Feds Must Design a Plan to Conquer COVID-19


The coronavirus pandemic has ravaged this country during the past 10 weeks, taking the lives of some 100,000 Americans and jeopardizing the health of millions more. But a deeper dive into those statistics find that people of color – African Americans, Latinos and other minority groups – are suffering the effects of the illness at a significantly higher rate.

As the House Ways & Means Committee delves into this topic at a hearing this afternoon, lawmakers will examine the health and medical reasons why. It is known that those with diabetes and hypertension or who are obese fall prey to COVID-19 at a higher rate than others, and people of color are more likely to have such medical conditions. Those who don’t have health insurance or have poor health insurance are also more at risk, and again, minorities find themselves on the short end of the stick there as well.

But there is another component – where a person works. And yet again, Blacks and Latinos make up an outsized role as frontline workers in this country. They are more likely to work in jobs that they must continue to report to onsite, and thus are more likely to face exposure.

“Essential workers are disproportionately members of communities of color, putting their lives and those of their loved ones at risk each and every day they go to their jobs, many for low pay,” said Marcus King, Director of the Teamsters’ Human Rights and Diversity Commission. “We must not forget their sacrifices. That’s why it is essential to beef up worksite safety provisions to keep them safe.”

The Teamsters have been leading the fight to bolster protections for workers in the HEROES Act, which has already cleared the House but faces an uncertain future in the Senate. Congress must require the Occupational Safety and Health Administration (OSHA) to issue a temporary emergency standard that covers all workers, including public sector employees in states that have not opted into OSHA coverage, as well as transportation workers not covered by another federal safety agency.

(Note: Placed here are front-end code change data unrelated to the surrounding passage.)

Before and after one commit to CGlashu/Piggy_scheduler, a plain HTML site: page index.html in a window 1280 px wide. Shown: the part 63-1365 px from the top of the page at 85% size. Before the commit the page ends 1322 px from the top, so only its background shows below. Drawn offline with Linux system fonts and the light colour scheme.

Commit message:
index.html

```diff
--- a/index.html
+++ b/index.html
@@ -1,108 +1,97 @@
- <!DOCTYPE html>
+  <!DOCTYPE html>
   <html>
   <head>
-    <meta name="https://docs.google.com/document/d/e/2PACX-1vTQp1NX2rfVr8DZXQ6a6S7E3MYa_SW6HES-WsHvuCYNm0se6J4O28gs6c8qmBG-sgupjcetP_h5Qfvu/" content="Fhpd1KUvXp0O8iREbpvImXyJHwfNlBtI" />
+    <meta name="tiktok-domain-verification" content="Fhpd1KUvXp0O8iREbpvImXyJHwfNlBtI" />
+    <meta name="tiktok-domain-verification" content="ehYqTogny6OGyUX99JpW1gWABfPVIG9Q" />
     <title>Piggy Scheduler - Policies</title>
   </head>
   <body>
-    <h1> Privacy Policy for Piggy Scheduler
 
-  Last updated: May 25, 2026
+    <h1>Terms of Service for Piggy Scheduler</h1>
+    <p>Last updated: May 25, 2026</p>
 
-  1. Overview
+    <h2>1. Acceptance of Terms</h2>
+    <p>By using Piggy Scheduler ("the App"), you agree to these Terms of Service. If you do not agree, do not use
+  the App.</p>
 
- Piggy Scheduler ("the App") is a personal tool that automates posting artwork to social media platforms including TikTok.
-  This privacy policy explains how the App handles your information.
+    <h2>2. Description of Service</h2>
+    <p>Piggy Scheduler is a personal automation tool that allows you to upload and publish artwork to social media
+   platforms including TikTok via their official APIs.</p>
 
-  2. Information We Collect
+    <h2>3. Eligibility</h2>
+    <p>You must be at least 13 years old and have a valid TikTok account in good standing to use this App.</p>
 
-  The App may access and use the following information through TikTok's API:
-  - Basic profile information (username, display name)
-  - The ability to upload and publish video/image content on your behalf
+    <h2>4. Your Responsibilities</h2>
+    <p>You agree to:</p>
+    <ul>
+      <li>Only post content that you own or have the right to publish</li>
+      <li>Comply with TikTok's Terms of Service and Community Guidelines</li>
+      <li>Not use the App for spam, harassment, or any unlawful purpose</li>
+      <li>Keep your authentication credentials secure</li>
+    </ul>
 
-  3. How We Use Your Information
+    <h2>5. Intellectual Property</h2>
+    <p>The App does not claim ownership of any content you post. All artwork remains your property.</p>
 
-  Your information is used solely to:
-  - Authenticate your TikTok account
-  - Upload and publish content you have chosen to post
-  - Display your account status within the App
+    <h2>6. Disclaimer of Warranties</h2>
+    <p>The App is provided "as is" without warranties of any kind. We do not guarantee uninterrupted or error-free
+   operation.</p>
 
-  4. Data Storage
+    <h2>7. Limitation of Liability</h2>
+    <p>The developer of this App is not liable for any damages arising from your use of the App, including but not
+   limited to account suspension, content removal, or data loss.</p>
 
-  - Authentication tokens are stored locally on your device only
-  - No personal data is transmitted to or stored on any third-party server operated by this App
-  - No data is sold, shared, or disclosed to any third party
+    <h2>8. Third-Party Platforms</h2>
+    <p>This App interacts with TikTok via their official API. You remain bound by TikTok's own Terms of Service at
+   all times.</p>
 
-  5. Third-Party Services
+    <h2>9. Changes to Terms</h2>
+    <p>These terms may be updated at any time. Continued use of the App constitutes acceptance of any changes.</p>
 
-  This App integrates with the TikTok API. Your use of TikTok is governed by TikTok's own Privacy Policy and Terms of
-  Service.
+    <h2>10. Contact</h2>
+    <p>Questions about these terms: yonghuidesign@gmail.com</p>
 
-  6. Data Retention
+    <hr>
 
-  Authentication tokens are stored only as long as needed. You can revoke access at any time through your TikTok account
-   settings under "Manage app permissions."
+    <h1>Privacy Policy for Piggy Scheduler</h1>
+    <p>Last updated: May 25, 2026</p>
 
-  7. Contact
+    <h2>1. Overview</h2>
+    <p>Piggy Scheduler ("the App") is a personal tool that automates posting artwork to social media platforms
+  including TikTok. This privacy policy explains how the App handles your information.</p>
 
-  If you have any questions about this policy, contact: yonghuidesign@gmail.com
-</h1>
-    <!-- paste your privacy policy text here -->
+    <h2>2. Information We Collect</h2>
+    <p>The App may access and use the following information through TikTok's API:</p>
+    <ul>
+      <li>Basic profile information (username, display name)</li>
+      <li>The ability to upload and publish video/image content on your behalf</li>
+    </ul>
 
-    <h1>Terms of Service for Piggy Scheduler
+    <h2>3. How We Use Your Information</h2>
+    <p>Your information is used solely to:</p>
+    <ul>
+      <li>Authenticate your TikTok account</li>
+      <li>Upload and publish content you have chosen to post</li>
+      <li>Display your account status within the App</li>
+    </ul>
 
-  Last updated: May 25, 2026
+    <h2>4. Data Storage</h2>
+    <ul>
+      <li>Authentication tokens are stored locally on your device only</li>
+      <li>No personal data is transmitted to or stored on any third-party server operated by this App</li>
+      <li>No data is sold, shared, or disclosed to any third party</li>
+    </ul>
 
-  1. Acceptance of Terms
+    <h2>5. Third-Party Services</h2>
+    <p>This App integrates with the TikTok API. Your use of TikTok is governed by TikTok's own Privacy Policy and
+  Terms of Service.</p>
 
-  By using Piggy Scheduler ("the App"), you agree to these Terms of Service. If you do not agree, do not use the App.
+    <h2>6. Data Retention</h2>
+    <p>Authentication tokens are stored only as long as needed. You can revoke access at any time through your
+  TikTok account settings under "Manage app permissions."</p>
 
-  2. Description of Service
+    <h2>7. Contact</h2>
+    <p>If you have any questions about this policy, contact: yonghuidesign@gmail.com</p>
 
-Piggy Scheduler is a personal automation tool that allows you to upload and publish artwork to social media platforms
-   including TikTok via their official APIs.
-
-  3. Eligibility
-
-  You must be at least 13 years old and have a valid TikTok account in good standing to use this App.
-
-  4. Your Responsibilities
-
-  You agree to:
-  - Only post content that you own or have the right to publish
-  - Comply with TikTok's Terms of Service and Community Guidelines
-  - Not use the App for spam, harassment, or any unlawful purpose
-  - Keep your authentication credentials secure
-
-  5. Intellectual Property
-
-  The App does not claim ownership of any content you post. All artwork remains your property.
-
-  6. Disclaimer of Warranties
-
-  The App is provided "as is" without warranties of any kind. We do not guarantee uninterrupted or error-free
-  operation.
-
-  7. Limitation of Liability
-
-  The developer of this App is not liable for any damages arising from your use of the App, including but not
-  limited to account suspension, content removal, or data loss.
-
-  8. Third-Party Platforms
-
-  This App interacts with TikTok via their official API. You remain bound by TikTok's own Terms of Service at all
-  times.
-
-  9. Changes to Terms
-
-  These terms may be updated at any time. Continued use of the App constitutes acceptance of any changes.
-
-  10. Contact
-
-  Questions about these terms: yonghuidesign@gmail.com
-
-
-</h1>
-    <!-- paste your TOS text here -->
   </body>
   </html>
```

But elected officials also need to stop playing politics with peoples’ lives, especially those who are working hard on the job while others sit at home. That means coming up with a solution that makes the public more secure about the world we work and live in so American society can return to a place that somewhat resembles where it was less than three months ago.

“Unless there is more testing, we may be dealing with this for years to come,” King said. “We need a federal plan that needs to be followed. Just don’t leave it to the individual states.”